Taking Count Data a Step Further
I recently received a phone call from a distraught hospital quality assurance director. A cardiologist had just left her office after screaming that "something needed to be done" about two of his colleagues who were "above average" in having their patients experience a very undesirable incident during a particular procedure, and he had the comparative bar graph of each physician's recent performance to prove it:
During this time period, 336 patients had undergone the procedure, and 16 had experienced the incident--an overall rate of 4.76 percent. One must now calculate for each individual physician's performance (i.e., stratify) the common-cause limits of what would be expected due to statistical variation, given the assumed 4.76-percent incident rate and the individual's number of procedures performed. Based on the appropriate statistical theory for percentage data based on counts (i.e., binomial), standard deviations must be calculated separately for each physician because each performed a different number of total procedures.
In this case, the standard deviation formula is:
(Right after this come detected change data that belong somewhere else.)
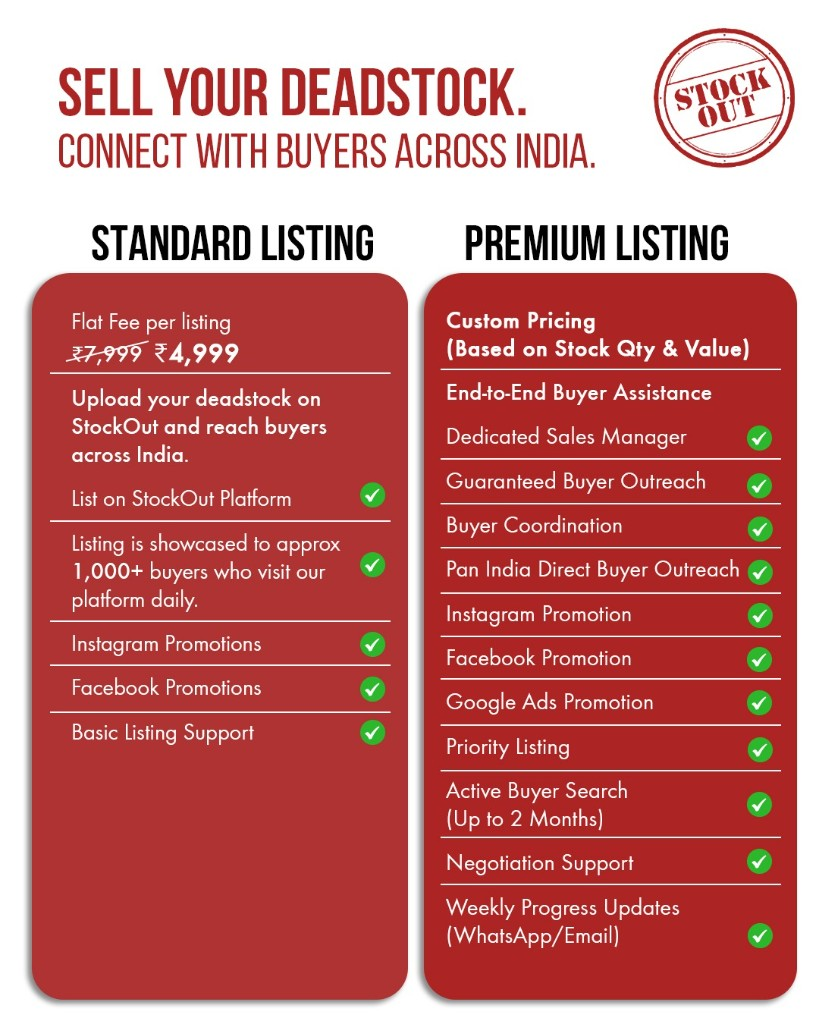
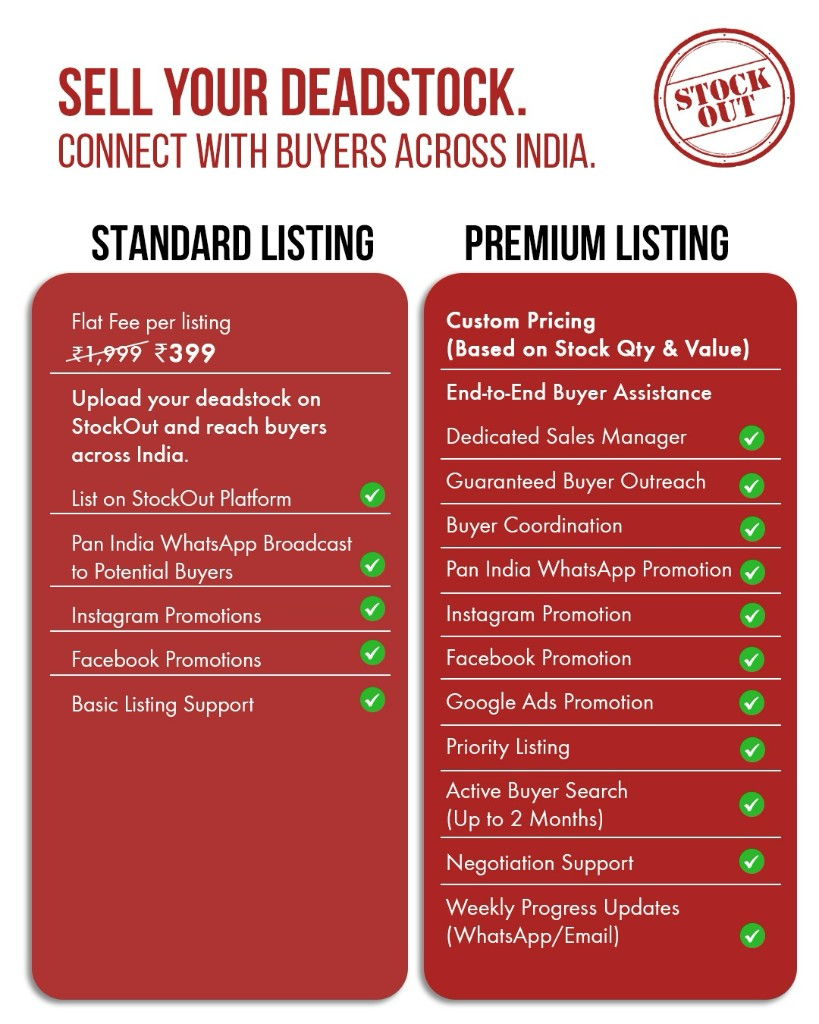
Homepage Layout Update

Changed region(s): [[0.0611, 0.5, 0.4884, 0.75], [0.641, 0.4062, 0.9463, 0.9375], [0.2137, 0.3125, 0.3053, 0.375]]

diff --git a/custom/custom.css b/custom/custom.css
@@ -972,7 +972,49 @@
   }
 /* End Whatsapp */
 
-  /* Promo images just above footer */
+  /* Two Icons: Standard + Premium listing */
+  .listing-icons-section {
+      background: #fff;
+      padding: 36px 0 12px;
+  }
+  .listing-icons-grid {
+      display: grid;
+      grid-template-columns: 1fr 1fr;
+      gap: 28px;
+      max-width: 820px;
+      margin: 0 auto;
+      align-items: center;
+  }
+  .listing-icon-card {
+      display: block;
+      text-decoration: none;
+      transition: transform 0.25s ease;
+  }
+  .listing-icon-card:hover {
+      transform: translateY(-4px);
+  }
+  .listing-icon-card img {
+      width: 100%;
+      height: auto;
+      max-height: 360px;
+      object-fit: contain;
+      display: block;
+      border-radius: 12px;
+      background: #fff;
+  }
+  @media (max-width: 575px) {
+      .listing-icons-section {
+          padding: 20px 0 8px;
+      }
+      .listing-icons-grid {
+          gap: 14px;
+      }
+      .listing-icon-card img {
+          max-height: 240px;
+      }
+  }
+
+  /* Two Pictures: Explanation + Why Business Use (just above footer) */
   .footer-promo {
       background: #fff;
       padding: 28px 0 32px;
@@ -986,7 +1028,7 @@
   .footer-promo-item img {
       width: 100%;
       height: auto;
-      max-height: 320px;
+      max-height: 360px;
       object-fit: contain;
       object-position: top;
       display: block;
@@ -1002,7 +1044,7 @@
           gap: 12px;
       }
       .footer-promo-item img {
-          max-height: 220px;
+          max-height: 240px;
       }
   }
 

diff --git a/footer.php b/footer.php
@@ -1,11 +1,13 @@
+
+            <!-- Two Pictures: Explanation + Why Business Use -->
             <div class="footer-promo">
                 <div class="container">
                     <div class="footer-promo-grid">
                         <div class="footer-promo-item">
-                            <img src="uploads/why-choose-stockout.png" alt="Why businesses choose StockOut">
+                            <img src="uploads/sell-deadstock-plans.png" alt="Sell your deadstock — Standard and Premium listing plans">
                         </div>
                         <div class="footer-promo-item">
-                            <img src="uploads/sell-deadstock-plans.png" alt="Sell your deadstock. Connect with buyers across India.">
+                            <img src="uploads/why-choose-stockout.png" alt="Why businesses choose StockOut">
                         </div>
                     </div>
                 </div>

diff --git a/pages/make-payment.php b/pages/make-payment.php
@@ -26,7 +26,7 @@
                         <label for="comment_input">Comment:</label>
                         <textarea id="comment_input" rows="4" placeholder="Enter comment..."></textarea>
                     </div>
-                    <h2>Total: ₹4999</h2>
+                    <h2>Total: ₹399</h2>
                 </div>
                 <!-- Coupon Section -->
                 <div class="coupon_section mb-4">
@@ -66,7 +66,7 @@
     const cancelCouponBtn = document.getElementById("cancel_coupon_btn");
     const discountInfo = document.getElementById("discount_info");
 
-    let productPrice = 4999;
+    let productPrice = 399;
     let finalAmount = productPrice;
     let originalOrderId = "";
     let razorpay_order_id = "";

diff --git a/inc_files/listing_icons_section.php b/inc_files/listing_icons_section.php
@@ -1,0 +1,12 @@
+<section class="listing-icons-section">
+  <div class="container">
+    <div class="listing-icons-grid">
+      <a href="pages/account?tab=addProducts" class="listing-icon-card" title="Standard Listing">
+        <img src="uploads/standard-listing.png" alt="Standard Listing — upload your deadstock details on StockOut">
+      </a>
+      <a href="https://wa.me/<?= WHATSAPP_NUMBER ?>?text=Hi%2C%20I%20am%20interested%20in%20Premium%20Listing" target="_blank" rel="noopener" class="listing-icon-card" title="Premium Listing">
+        <img src="uploads/premium-listing.png" alt="Premium Listing — personalised buyer assistance">
+      </a>
+    </div>
+  </div>
+</section>

diff --git a/inc_files/home_page_products.php b/inc_files/home_page_products.php
@@ -1,6 +1,7 @@
 <section class="popular-products">
     <div class="container">
-      <div class="container py-4appear-animate" data-animation-name="fadeInUpShorter" data-animation-delay="200">
+      <h2 class="section-title appear-animate" data-animation-name="fadeInUpShorter" data-animation-delay="200">All Products</h2>
+      <div class="container py-4 appear-animate" data-animation-name="fadeInUpShorter" data-animation-delay="200">
         <div id="product-container" class="row gy-4">
 
         </div>

diff --git a/index.php b/index.php
@@ -7,6 +7,7 @@
 
   <?php include("inc_files/home_page_products.php"); ?>
 
+  <?php include("inc_files/listing_icons_section.php"); ?>
 
 </main>
 <!-- End Home Pages -->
Note its similarity to the "rate" calculation presented last month. The numerator of the square root is always the overall "system" percent multiplied by (100 minus the "system" percentage).
This result of the square root is then multiplied by three (for "three standard deviations," which will be explained next month) and added and subtracted to the overall mean to see whether the actual value for an individual physician is in the range of this expected variation, given an assumed rate of 4.76 percent.
Thus, for the given data,
is now used to create the table below. The actual data are also shown, specifically, the numerators and denominators making up the individual percentages. Note that the only difference in each calculation is the denominator in the square root.
None of the physicians is even close to the upper limit. There are no outliers, either above or below average. Note that if a physician had zero occurrences of the incident, that still wouldn't be considered below average (i.e., exceptional performance), given the number of procedures performed at this point.
Based on this data so far, we can draw two conclusions. First, this practice is "perfectly designed" to have 4.76-percent undesirable incidents and, second, there's no difference in physician performance. The two previously designated "above average" performers are no different from their colleagues. The process producing these two physicians' results seems to be the same as the process producing their colleagues' results.
Davis Balestracci is a member of the American Society for Quality and the Association for Quality and Participation. He previously served as chair of the statistics division of ASQ. His book, Quality Improvement: Practical Applications for Medical Group Practice (Center for Research in Ambulatory Health Care Administration, 1994), is in its second edition. Visit his Web site at www.dbharmony.com.